Task objective = Whenever a line contains "crypto", include it in the count; reply with the number of such lines in the data and nothing else.
Top of Supplied entries
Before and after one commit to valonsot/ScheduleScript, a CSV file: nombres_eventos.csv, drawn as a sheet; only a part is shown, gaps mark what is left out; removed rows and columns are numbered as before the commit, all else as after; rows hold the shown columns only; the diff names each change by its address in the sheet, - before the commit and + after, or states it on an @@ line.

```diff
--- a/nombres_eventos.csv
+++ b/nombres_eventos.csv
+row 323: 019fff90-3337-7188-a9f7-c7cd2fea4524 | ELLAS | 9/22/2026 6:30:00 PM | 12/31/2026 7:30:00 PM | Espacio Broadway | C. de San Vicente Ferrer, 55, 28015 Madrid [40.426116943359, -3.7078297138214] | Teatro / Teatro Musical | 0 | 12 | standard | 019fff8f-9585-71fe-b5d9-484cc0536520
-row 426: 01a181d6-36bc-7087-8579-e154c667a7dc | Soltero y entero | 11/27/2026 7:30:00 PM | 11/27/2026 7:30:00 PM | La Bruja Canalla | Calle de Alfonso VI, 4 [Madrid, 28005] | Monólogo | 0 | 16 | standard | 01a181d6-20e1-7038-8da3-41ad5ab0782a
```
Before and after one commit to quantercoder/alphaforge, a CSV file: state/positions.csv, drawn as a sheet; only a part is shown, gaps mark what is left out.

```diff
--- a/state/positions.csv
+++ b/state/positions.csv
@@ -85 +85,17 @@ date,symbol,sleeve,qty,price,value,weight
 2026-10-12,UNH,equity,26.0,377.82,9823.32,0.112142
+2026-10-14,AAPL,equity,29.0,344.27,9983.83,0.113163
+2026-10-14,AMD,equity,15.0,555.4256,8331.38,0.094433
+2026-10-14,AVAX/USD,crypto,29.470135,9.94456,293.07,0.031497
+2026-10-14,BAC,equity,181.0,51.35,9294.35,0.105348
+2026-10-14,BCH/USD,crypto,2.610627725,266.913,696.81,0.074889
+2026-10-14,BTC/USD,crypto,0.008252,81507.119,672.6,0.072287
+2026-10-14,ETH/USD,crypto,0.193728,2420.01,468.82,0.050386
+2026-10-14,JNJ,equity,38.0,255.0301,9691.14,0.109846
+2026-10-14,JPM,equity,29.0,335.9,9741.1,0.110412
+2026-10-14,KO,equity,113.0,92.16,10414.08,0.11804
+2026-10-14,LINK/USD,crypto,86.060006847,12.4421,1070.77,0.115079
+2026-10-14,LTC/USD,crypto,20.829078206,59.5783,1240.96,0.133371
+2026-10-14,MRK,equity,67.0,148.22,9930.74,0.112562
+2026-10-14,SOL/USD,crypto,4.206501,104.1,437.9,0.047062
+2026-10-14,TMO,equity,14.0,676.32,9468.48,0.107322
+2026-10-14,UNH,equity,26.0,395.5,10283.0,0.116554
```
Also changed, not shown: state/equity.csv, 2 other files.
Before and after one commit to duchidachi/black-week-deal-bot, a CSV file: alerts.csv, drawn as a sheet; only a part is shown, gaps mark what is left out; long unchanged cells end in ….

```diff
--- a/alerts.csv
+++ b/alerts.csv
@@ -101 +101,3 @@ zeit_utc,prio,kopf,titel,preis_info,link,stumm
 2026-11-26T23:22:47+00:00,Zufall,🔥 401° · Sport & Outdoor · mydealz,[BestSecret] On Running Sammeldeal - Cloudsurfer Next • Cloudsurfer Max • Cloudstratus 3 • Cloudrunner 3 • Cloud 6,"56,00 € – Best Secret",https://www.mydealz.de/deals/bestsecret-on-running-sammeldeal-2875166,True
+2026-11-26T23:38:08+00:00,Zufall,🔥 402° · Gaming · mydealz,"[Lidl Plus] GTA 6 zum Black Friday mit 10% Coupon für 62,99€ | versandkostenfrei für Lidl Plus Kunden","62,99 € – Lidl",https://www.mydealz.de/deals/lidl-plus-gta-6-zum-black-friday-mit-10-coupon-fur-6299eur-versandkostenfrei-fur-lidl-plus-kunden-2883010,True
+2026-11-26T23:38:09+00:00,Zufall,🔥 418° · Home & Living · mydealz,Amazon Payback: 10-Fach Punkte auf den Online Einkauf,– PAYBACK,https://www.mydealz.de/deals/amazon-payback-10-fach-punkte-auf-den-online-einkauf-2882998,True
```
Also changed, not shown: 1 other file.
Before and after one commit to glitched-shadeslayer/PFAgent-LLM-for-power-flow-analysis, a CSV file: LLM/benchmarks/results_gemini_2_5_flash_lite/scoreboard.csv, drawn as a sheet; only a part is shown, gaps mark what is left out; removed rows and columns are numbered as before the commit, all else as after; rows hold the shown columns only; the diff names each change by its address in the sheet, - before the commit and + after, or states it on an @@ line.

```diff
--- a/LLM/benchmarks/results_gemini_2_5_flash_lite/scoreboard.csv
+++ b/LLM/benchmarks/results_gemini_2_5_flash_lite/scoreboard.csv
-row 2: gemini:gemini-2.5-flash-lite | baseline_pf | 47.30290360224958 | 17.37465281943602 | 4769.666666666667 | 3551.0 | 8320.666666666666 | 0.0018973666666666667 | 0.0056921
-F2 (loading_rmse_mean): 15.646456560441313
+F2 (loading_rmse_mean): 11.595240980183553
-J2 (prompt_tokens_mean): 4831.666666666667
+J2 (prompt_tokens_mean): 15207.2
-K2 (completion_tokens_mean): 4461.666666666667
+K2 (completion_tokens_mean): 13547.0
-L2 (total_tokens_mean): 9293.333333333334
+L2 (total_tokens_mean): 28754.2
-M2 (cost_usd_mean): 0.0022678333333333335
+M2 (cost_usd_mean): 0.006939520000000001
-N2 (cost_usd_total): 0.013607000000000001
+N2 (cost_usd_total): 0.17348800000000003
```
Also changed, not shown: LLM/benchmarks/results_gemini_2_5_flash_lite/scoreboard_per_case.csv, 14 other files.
Bottom of Supplied entries
Result of the exercise = 7